Go into a garden or any natural area and select one or more flowers you want to investigate…. Select a small, thoroughly washed and dried glass jar with a tight-fitting lid. Place just one type of flower in the jar. Set your jar in a warm, sunny place such as a windowsill and come back in an hour or two. Carefully open the lid and sniff…. If you’ve selected a blossom with even the faintest scent, you should be able to smell it now, since the fragrance molecules have concentrated inside the jar.

sweet violet flowers inside glass jar

Viola sororia – native to eastern North America –  is also commonly planted outside of its native range. It’s clearly a favorite, having earned the distinction of state flower in four U.S. states. Known as the common blue violet (or myriad other commons names), it looks and acts a lot like sweet violet. I distinguish them by their flowers, which are wider and rounder (chunkier, perhaps) than sweet violet flowers, and their leaves, which are generally more heart-shaped. Feel free to correct me. If, like me, you’re having trouble identifying violets, keep in mind that Viola species are highly variable and notorious hybridizers, so don’t beat yourself up over it. It’s their fault, not yours.

common blue violet (Viola sororia)

Violets bloom when the air is cool and the days are short. They are among the earliest plants to flower after the new year and among the latest plants flowering as the year comes to a close. In his entry on violets in The Book of Forest and Thicket, John Eastman refers to these early bloomers as “this low, blue flame in the woods.” They are like “a pilot light that ignites the entire burst of resurrection we call spring.” I can’t really picture spring without them. I find their unique flowers so intriguing that I fixate on them whenever I see them. And once I learned that I could make a tea out of their leaves, I had to try it.

I used the leaves of Viola odorata (or what I, with my amateur skills, identified as V. odorata). I picked several of what looked to be young leaves and left them to dry in the sun for several days. Later, I chopped them up and brewed a tea according to the instructions found on this website, which suggests using one tablespoon of dried leaves in sixteen ounces of water. Apparently, a little goes a long way, and I probably could have used fewer leaves than I did.

dried, chopped up leaves of sweet violet (Viola odorata) for making tea

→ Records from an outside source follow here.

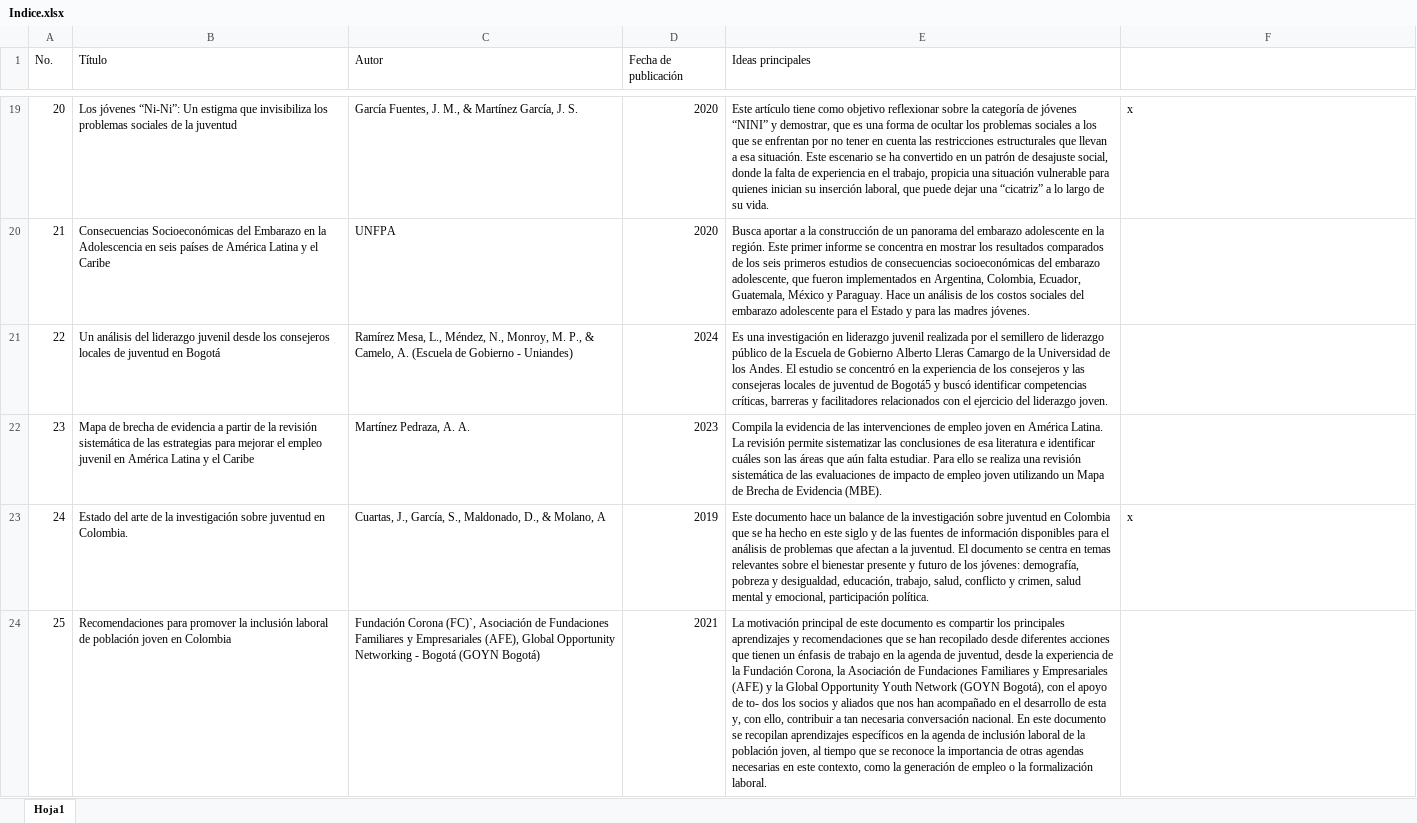
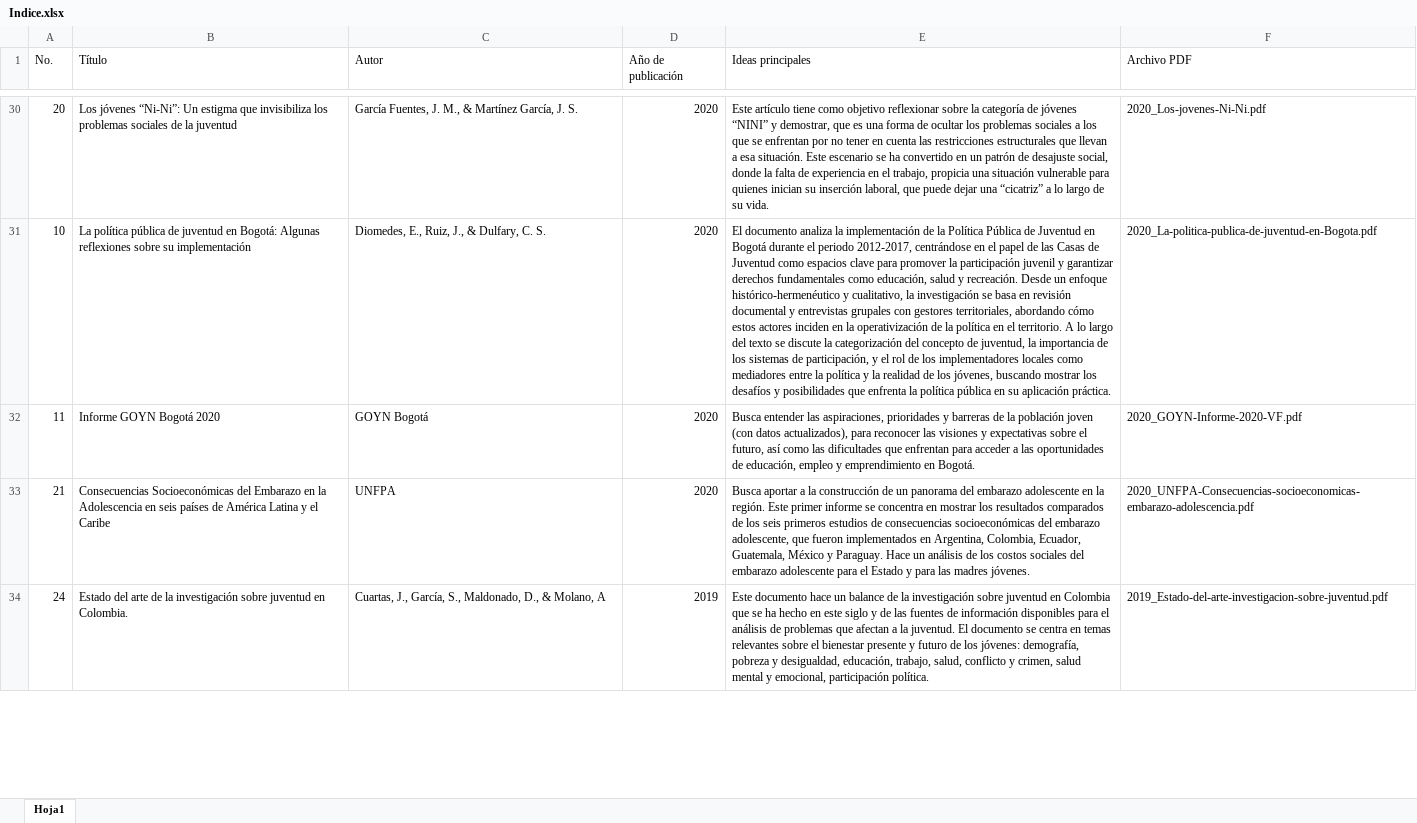
Before and after one commit to SDIS-Juventud/datalogo-joven, an Excel workbook: Ecosistema general/Indice.xlsx, sheet Hoja1, drawn as a sheet; only a part is shown, gaps mark what is left out; values as stored, in another font and other column widths than the file's, no cell formats; removed rows and columns are numbered as before the commit, all else as after; the diff covers the shown part only; the diff names each change by its address in the sheet, - before the commit and + after, or states it on an @@ line.

```diff
--- a/Ecosistema general/Indice.xlsx (sheet Hoja1)
+++ b/Ecosistema general/Indice.xlsx (sheet Hoja1)
-D1: Fecha de publicación
+D1: Año de publicación
-F1: (empty)
+F1: Archivo PDF
-F30 (Archivo PDF): x
+F30 (Archivo PDF): 2020_Los-jovenes-Ni-Ni.pdf
+row 31: 10 | La política pública de juventud en Bogotá: Algunas reflexiones sobre su implementación | Diomedes, E., Ruiz, J., & Dulfary, C. S. | 2020 | El documento analiza la implementación de la Política Pública de Juventud en Bogotá durante el periodo 2012-2017, centrándose en el papel de las Casas de Juventud como espacios clave para promover la participación juvenil y garantizar derechos fundamentales como educación, salud y recreación. Desde un enfoque histórico-hermenéutico y cualitativo, la investigación se basa en revisión documental y entrevistas grupales con gestores territoriales, abordando cómo estos actores inciden en la operativización de la política en el territorio. A lo largo del texto se discute la categorización del concepto de juventud, la importancia de los sistemas de participación, y el rol de los implementadores locales como mediadores entre la política y la realidad de los jóvenes, buscando mostrar los desafíos y posibilidades que enfrenta la política pública en su aplicación práctica. | 2020_La-politica-publica-de-juventud-en-Bogota.pdf
+row 32: 11 | Informe GOYN Bogotá 2020 | GOYN Bogotá | 2020 | Busca entender las aspiraciones, prioridades y barreras de la población joven (con datos actualizados), para reconocer las visiones y expectativas sobre el futuro, así como las dificultades que enfrentan para acceder a las oportunidades de educación, empleo y emprendimiento en Bogotá. | 2020_GOYN-Informe-2020-VF.pdf
-F33 (Archivo PDF): (empty)
+F33 (Archivo PDF): 2020_UNFPA-Consecuencias-socioeconomicas-embarazo-adolescencia.pdf
-row 21: 22 | Un análisis del liderazgo juvenil desde los consejeros locales de juventud en Bogotá | Ramírez Mesa, L., Méndez, N., Monroy, M. P., & Camelo, A. (Escuela de Gobierno - Uniandes) | 2024 | Es una investigación en liderazgo juvenil realizada por el semillero de liderazgo público de la Escuela de Gobierno Alberto Lleras Camargo de la Universidad de los Andes. El estudio se concentró en la experiencia de los consejeros y las consejeras locales de juventud de Bogotá5 y buscó identificar competencias críticas, barreras y facilitadores relacionados con el ejercicio del liderazgo joven.
-row 22: 23 | Mapa de brecha de evidencia a partir de la revisión sistemática de las estrategias para mejorar el empleo juvenil en América Latina y el Caribe | Martínez Pedraza, A. A. | 2023 | Compila la evidencia de las intervenciones de empleo joven en América Latina. La revisión permite sistematizar las conclusiones de esa literatura e identificar cuáles son las áreas que aún falta estudiar. Para ello se realiza una revisión sistemática de las evaluaciones de impacto de empleo joven utilizando un Mapa de Brecha de Evidencia (MBE).
-F34 (Archivo PDF): x
+F34 (Archivo PDF): 2019_Estado-del-arte-investigacion-sobre-juventud.pdf
-row 24: 25 | Recomendaciones para promover la inclusión laboral de población joven en Colombia | Fundación Corona (FC)`, Asociación de Fundaciones Familiares y Empresariales (AFE), Global Opportunity Networking - Bogotá (GOYN Bogotá) | 2021 | La motivación principal de este documento es compartir los principales aprendizajes y recomendaciones que se han recopilado desde diferentes acciones que tienen un énfasis de trabajo en la agenda de juventud, desde la experiencia de la Fundación Corona, la Asociación de Fundaciones Familiares y Empresariales (AFE) y la Global Opportunity Youth Network (GOYN Bogotá), con el apoyo de to- dos los socios y aliados que nos han acompañado en el desarrollo de esta y, con ello, contribuir a tan necesaria conversación nacional. En este documento se recopilan aprendizajes específicos en la agenda de inclusión laboral de la población joven, al tiempo que se reconoce la importancia de otras agendas necesarias en este contexto, como la generación de empleo o la formalización laboral.
```
Also changed, not shown: 22 added rows, 18 removed rows and 12 edited cells elsewhere in this sheet, cell formats, Enfoque diferencial/Indice.xlsx, 3 other files.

The tea has a nice green color and smells a bit like grass to me. It may even taste like grass. I found it fairly bitter. Sierra didn’t like it and called it musty. I enjoyed it, but would likely enjoy it more if I hadn’t made it quite so strong. The aforementioned website also recommends combining violet leaf with other things like mint, dandelion, clover, and/or chamomile. I imagine a combination of ingredients could be better than just violet leaf on its own. Another site warns that “some of the wild violets have an unpleasant soapy flavor,” so that’s something to keep in mind when selecting your leaves for tea and other things. Either way, violet leaf tea is an experience worth having.

See Also: Pine Needle Teas